Instructions for the task ▸ Look for the word "useNavigate" in the entries and copy every line where it shows up.

━━ Data for analysis ━━

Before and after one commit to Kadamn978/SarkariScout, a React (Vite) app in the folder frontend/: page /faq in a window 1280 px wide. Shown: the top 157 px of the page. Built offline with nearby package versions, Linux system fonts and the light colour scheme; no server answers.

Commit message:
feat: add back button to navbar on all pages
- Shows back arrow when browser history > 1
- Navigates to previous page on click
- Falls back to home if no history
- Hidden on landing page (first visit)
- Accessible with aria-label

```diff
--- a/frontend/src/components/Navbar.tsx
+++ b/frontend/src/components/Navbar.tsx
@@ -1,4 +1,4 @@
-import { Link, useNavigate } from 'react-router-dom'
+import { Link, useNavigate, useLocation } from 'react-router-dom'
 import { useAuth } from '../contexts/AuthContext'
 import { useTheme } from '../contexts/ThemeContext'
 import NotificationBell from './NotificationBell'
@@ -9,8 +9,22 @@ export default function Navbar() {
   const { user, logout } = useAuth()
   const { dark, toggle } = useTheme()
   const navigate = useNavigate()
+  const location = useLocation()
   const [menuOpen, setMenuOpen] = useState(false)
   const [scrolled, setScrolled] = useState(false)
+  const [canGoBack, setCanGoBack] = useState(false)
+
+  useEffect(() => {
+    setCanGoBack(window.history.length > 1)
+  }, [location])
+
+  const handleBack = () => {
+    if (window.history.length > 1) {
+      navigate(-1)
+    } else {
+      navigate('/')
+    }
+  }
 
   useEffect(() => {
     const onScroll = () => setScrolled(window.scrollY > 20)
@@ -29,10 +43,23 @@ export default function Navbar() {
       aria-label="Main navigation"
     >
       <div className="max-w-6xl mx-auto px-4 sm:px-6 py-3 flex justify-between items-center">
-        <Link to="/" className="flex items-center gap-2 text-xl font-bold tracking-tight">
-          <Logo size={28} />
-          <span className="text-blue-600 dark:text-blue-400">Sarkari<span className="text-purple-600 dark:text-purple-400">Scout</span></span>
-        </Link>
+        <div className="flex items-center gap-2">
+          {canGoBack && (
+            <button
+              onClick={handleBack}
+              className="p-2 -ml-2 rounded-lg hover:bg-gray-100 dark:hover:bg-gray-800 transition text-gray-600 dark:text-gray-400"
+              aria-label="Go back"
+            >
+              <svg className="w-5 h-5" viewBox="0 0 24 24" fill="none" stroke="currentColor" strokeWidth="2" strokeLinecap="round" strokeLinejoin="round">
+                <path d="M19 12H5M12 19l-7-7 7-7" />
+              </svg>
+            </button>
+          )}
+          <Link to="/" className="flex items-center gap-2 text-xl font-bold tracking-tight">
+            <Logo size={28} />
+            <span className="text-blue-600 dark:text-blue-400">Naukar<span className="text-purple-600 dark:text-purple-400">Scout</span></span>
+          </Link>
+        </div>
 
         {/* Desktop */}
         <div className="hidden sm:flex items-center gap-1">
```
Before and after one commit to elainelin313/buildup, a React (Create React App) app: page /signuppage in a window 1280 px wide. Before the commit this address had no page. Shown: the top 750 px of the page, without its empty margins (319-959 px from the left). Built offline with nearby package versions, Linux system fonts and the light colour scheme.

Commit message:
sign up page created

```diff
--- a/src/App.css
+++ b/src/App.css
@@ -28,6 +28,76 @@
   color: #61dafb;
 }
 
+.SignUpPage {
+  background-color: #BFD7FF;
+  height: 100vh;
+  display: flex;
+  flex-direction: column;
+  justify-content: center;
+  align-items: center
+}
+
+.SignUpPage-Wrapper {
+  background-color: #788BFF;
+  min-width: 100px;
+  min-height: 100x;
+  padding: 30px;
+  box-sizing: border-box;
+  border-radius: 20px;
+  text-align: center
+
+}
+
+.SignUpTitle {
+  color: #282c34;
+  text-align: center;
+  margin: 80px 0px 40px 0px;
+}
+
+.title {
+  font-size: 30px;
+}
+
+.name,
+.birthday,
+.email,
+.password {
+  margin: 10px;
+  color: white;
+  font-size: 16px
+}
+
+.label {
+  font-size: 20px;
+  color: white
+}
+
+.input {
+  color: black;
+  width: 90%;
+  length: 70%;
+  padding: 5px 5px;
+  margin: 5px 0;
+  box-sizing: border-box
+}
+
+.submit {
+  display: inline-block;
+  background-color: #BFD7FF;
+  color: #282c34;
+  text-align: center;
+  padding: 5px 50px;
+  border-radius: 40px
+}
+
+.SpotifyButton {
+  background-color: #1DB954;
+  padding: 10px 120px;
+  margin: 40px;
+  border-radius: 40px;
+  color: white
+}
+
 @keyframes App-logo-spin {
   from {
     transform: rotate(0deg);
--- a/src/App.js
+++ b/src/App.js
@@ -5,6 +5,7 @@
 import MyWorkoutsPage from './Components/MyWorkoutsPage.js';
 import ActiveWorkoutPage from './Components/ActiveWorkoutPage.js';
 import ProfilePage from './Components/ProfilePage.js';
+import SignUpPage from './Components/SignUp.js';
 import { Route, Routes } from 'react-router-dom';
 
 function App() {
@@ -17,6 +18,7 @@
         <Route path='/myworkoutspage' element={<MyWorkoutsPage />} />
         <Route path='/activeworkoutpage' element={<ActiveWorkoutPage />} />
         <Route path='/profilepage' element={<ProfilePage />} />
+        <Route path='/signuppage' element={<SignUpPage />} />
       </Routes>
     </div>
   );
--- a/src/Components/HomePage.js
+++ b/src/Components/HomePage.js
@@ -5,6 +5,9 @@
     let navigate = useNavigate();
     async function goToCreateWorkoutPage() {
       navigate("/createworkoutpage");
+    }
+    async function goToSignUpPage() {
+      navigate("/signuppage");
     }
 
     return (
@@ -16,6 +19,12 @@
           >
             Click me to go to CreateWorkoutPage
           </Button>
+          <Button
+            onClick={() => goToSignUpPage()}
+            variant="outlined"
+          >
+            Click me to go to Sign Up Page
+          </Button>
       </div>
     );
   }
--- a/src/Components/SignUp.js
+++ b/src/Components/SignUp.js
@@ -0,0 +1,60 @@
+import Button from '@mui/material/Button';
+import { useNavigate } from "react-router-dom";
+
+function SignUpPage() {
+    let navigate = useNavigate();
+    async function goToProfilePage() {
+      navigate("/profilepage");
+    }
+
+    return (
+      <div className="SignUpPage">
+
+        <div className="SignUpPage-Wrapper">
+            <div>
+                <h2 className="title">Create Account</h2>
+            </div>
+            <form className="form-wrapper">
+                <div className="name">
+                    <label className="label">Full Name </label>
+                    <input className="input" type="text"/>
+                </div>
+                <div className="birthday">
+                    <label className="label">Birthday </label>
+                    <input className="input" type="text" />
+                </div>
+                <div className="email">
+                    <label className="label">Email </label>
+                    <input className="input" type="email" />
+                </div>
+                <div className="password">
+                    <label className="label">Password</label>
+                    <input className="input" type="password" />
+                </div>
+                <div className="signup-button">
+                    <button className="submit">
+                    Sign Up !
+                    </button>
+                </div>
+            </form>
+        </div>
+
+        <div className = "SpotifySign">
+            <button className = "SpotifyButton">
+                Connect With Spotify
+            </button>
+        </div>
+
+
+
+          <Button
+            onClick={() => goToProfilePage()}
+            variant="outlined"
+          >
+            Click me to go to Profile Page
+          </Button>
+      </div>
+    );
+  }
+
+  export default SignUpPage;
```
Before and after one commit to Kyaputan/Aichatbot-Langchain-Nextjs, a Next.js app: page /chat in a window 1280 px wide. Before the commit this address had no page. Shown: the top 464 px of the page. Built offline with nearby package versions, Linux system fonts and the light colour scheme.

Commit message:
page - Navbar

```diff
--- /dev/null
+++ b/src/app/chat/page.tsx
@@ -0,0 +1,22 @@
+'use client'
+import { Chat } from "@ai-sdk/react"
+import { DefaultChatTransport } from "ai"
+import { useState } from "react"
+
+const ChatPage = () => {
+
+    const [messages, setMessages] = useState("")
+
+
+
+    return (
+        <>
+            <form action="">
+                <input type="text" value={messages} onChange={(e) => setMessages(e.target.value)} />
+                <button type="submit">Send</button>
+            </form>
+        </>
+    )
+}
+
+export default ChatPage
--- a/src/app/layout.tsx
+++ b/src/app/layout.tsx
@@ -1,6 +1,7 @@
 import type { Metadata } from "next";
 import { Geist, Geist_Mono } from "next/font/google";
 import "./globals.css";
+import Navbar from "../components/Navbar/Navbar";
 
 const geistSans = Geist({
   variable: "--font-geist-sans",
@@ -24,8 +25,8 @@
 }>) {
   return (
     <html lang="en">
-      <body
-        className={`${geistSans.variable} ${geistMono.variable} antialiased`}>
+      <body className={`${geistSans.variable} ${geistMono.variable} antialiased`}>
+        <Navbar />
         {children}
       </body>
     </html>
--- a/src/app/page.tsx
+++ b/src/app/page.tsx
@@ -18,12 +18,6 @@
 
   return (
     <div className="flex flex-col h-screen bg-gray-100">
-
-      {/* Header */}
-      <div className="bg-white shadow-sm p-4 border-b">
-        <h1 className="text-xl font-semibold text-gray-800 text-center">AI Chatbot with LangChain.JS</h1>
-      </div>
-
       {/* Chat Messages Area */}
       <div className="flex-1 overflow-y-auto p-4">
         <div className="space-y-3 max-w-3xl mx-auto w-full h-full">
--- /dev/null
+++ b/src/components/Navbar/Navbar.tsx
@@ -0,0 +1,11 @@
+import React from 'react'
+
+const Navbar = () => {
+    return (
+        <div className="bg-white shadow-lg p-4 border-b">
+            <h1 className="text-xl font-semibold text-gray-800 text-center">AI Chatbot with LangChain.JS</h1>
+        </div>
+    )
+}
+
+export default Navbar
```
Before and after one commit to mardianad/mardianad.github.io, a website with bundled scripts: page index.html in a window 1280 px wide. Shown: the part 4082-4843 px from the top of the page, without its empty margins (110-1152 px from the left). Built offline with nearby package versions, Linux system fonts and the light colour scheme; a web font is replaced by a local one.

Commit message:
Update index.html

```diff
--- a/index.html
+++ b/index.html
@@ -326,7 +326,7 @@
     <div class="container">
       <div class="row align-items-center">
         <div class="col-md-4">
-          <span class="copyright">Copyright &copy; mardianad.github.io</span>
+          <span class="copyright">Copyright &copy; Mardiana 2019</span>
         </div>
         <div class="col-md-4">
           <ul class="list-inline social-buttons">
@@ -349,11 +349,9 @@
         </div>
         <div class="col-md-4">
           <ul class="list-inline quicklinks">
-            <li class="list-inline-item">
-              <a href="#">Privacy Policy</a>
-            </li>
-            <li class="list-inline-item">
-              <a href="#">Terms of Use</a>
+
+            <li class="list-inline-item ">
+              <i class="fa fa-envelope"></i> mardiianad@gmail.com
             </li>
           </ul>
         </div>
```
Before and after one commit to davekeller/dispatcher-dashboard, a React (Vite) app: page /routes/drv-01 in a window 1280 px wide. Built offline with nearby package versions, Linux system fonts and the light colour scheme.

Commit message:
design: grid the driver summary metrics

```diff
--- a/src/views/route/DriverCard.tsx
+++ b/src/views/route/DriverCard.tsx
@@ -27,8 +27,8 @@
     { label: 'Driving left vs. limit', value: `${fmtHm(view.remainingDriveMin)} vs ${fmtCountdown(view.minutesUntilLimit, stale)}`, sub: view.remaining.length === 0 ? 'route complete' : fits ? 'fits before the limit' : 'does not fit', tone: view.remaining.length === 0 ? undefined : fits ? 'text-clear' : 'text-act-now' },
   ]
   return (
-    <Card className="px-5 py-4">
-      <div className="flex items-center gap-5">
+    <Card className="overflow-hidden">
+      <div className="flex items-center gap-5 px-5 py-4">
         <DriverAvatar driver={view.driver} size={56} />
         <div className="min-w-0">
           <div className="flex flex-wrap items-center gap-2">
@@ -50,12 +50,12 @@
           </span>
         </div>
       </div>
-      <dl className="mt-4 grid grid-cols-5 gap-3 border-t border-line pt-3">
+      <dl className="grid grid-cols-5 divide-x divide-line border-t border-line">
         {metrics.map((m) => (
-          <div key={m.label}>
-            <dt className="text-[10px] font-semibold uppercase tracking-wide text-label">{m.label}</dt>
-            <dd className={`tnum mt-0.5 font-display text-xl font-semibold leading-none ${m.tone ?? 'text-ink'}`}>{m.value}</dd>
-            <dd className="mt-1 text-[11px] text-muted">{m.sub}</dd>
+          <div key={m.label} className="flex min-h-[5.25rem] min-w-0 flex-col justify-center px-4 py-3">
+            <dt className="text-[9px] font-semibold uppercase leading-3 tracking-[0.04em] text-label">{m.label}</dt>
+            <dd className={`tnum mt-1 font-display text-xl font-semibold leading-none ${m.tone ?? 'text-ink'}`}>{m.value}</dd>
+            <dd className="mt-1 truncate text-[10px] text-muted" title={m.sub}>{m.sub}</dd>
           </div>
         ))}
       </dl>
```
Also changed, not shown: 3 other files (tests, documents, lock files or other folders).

━━━

Worked solution ▸
-import { Link, useNavigate } from 'react-router-dom'
+import { Link, useNavigate, useLocation } from 'react-router-dom'
   const navigate = useNavigate()
     let navigate = useNavigate();
+import { useNavigate } from "react-router-dom";
+    let navigate = useNavigate();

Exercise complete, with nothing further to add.